DOJ updates its corporate compliance guidance, incorporating feedback from business community and increasing focus on data and continuous improvement
The Guidance includes new language changing the second fundamental question from whether the compliance program is being “implemented effectively” to whether the program is “adequately resourced and empowered to function effectively.” By shifting the focus to resourcing and empowerment, the DOJ is sending a message that compliance departments need to have real stature within the organization. How programs are staffed, funded, and treated internally will be an important part of the analysis. In a similar vein, new language in the Guidance instructs prosecutors that a well-designed compliance program may be unsuccessful in practice if the implementation is under-resourced.
Focus on data resourcing and accessibility

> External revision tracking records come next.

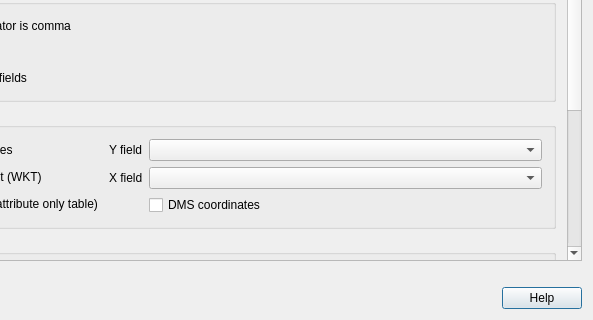
Qt form src/ui/qgsdelimitedtextsourceselectbase.ui (carsmie/QGIS) before a commit; both pictures show x 137 to 730 and y 323 to 643 of the 730 by 643 pixel window.
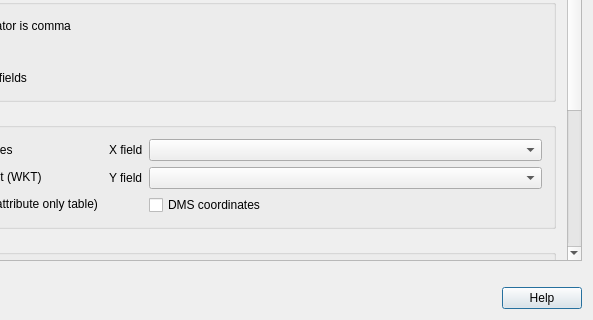
The same form after that commit. Icons and pictures are not drawn. Custom widgets are drawn as their Qt base class.

Commit message: Put X field above Y field in Delimited Text dialog. Fix #11746.

The edit to the form file:
```diff
--- a/src/ui/qgsdelimitedtextsourceselectbase.ui
+++ b/src/ui/qgsdelimitedtextsourceselectbase.ui
@@ -180,8 +180,8 @@
        <rect>
         <x>0</x>
         <y>0</y>
-        <width>696</width>
-        <height>742</height>
+        <width>704</width>
+        <height>694</height>
        </rect>
       </property>
       <property name="sizePolicy">
@@ -966,37 +966,6 @@
                   </property>
                  </widget>
                 </item>
-                <item row="0" column="1">
-                 <widget class="QComboBox" name="cmbYField">
-                  <property name="enabled">
-                   <bool>true</bool>
-                  </property>
-                  <property name="sizePolicy">
-                   <sizepolicy hsizetype="Expanding" vsizetype="Fixed">
-                    <horstretch>0</horstretch>
-                    <verstretch>0</verstretch>
-                   </sizepolicy>
-                  </property>
-                  <property name="minimumSize">
-                   <size>
-                    <width>120</width>
-                    <height>0</height>
-                   </size>
-                  </property>
-                  <property name="toolTip">
-                   <string>Name of the field containing y values</string>
-                  </property>
-                  <property name="statusTip">
-                   <string>Name of the field containing y values</string>
-                  </property>
-                  <property name="whatsThis">
-                   <string>Name of the field containing y values</string>
-                  </property>
-                  <property name="editable">
-                   <bool>false</bool>
-                  </property>
-                 </widget>
-                </item>
                 <item row="1" column="1">
                  <widget class="QComboBox" name="cmbXField">
                   <property name="enabled">
@@ -1028,19 +997,34 @@
                   </property>
                  </widget>
                 </item>
-                <item row="0" column="0">
-                 <widget class="QLabel" name="textLabely">
+                <item row="2" column="1">
+                 <widget class="QComboBox" name="cmbYField">
                   <property name="enabled">
                    <bool>true</bool>
                   </property>
                   <property name="sizePolicy">
-                   <sizepolicy hsizetype="Preferred" vsizetype="Preferred">
+                   <sizepolicy hsizetype="Expanding" vsizetype="Fixed">
                     <horstretch>0</horstretch>
                     <verstretch>0</verstretch>
                    </sizepolicy>
                   </property>
-                  <property name="text">
-                   <string>&lt;p align=&quot;left&quot;&gt;Y field&lt;/p&gt;</string>
+                  <property name="minimumSize">
+                   <size>
+                    <width>120</width>
+                    <height>0</height>
+                   </size>
+                  </property>
+                  <property name="toolTip">
+                   <string>Name of the field containing y values</string>
+                  </property>
+                  <property name="statusTip">
+                   <string>Name of the field containing y values</string>
+                  </property>
+                  <property name="whatsThis">
+                   <string>Name of the field containing y values</string>
+                  </property>
+                  <property name="editable">
+                   <bool>false</bool>
                   </property>
                  </widget>
                 </item>
@@ -1057,6 +1041,22 @@
                   </property>
                  </widget>
                 </item>
+                <item row="2" column="0">
+                 <widget class="QLabel" name="textLabely">
+                  <property name="enabled">
+                   <bool>true</bool>
+                  </property>
+                  <property name="sizePolicy">
+                   <sizepolicy hsizetype="Preferred" vsizetype="Preferred">
+                    <horstretch>0</horstretch>
+                    <verstretch>0</verstretch>
+                   </sizepolicy>
+                  </property>
+                  <property name="text">
+                   <string>&lt;p align=&quot;left&quot;&gt;Y field&lt;/p&gt;</string>
+                  </property>
+                 </widget>
+                </item>
                </layout>
               </item>
              </layout>
```
Left out of the diff: 2 changed lines with no effect on the pictures.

The Guidance contains new language stressing the importance of compliance programs that adapt quickly, particularly with respect to what is reflected in data. Specifically, it asks whether compliance and control personnel have sufficient access (whether direct or indirect) to relevant sources of data for timely monitoring and/or testing of policies, controls, and transactions. The Guidance further asks whether any impediments exist that limit access to such relevant sources of data, and if so, what the company is doing to address the impediments.
Risk-based assessments based on data
The 2019 Guidance instructed prosecutors to review whether a risk assessment is “current and subject to periodic review.” But the 2020 Guidance takes it a step further, asking whether a company’s periodic risk assessments are based upon “continuous access to operational data and information across functions,” or rather, “are limited to a ‘snapshot’ in time.” Prosecutors are then to consider whether any such periodic review has led to updates in a company’s policies, procedures, and controls.
Responding to “lessons learned”
The Guidance instructs prosecutors to explore whether companies have adapted their compliance programs based on “lessons learned.” Notably, the Guidance adds language to this section, clarifying that “lessons” in this context derive both from inside the company and from other companies – those in the same industry, geographical region, and/or those facing similar risks. Prosecutors are also to review whether companies have a process for tracking and incorporating into periodic risk assessments any of these lessons learned.
Effectiveness of reporting mechanisms
The Guidance tells prosecutors to look to whether a company has ensured that employees are comfortable using whistleblower/reporting hotlines, and to whether the company tests “the effectiveness of the hotline, for example by tracking a report from start to finish.”
Third party management
The Guidance stresses that management of third-party relationships is an ongoing process – not one relevant solely to the onboarding process. To that end, the Guidance instructs prosecutors to explore whether the company engages in risk management of third parties “throughout the lifespan of the relationship,” or whether it does so “primarily during the onboarding process[.]”
M&A due diligence, before and after the fact
The Guidance makes clear that due diligence in the M&A context is just as critical post-acquisition as it is pre-acquisition (where pre-acquisition due diligence is in fact possible, as the DOJ now recognizes is not always the case). For example, while the prior guidance instructed prosecutors to look to the process by which compliance policies and procedures have been implemented at new entities, the updated Guidance instructs them to look also to whether post-acquisition audits were conducted. Similarly, the Guidance tells prosecutors to review more than just whether comprehensive due diligence of targets was conducted; prosecutors should look also to whether a program includes “a process for timely and orderly integration of the acquired entity into existing compliance program structures and internal controls.”
The Guidance reaffirms the DOJ’s approach to evaluating corporate compliance programs as one that looks to the unique facts of each case, and considers various factors, including (and as newly-articulated in the Guidance), the company’s size, industry, geographic footprint, and regulatory landscape.
The DOJ’s updated guidance is just the latest in a series of steps taken to clarify its expectations with respect to corporate compliance efforts, and to emphasize the role that compliance programs and cooperation play in enforcement and penalty decisions.
While compliance is not a check-the-box exercise, the DOJ’s Guidance effectively provides companies with a roadmap against which they can measure their own efforts. Those companies that (1) use this roadmap to inform their approach to implementing and maintaining a compliance program that is tailored to their unique risk profiles, and (2) can demonstrate how their program has grown and adapted in response to evolving risks and lessons learned, will be well-situated to minimize the likelihood of misconduct occurring and to seek a more favorable resolution with the DOJ in the unfortunate event that misconduct does occur.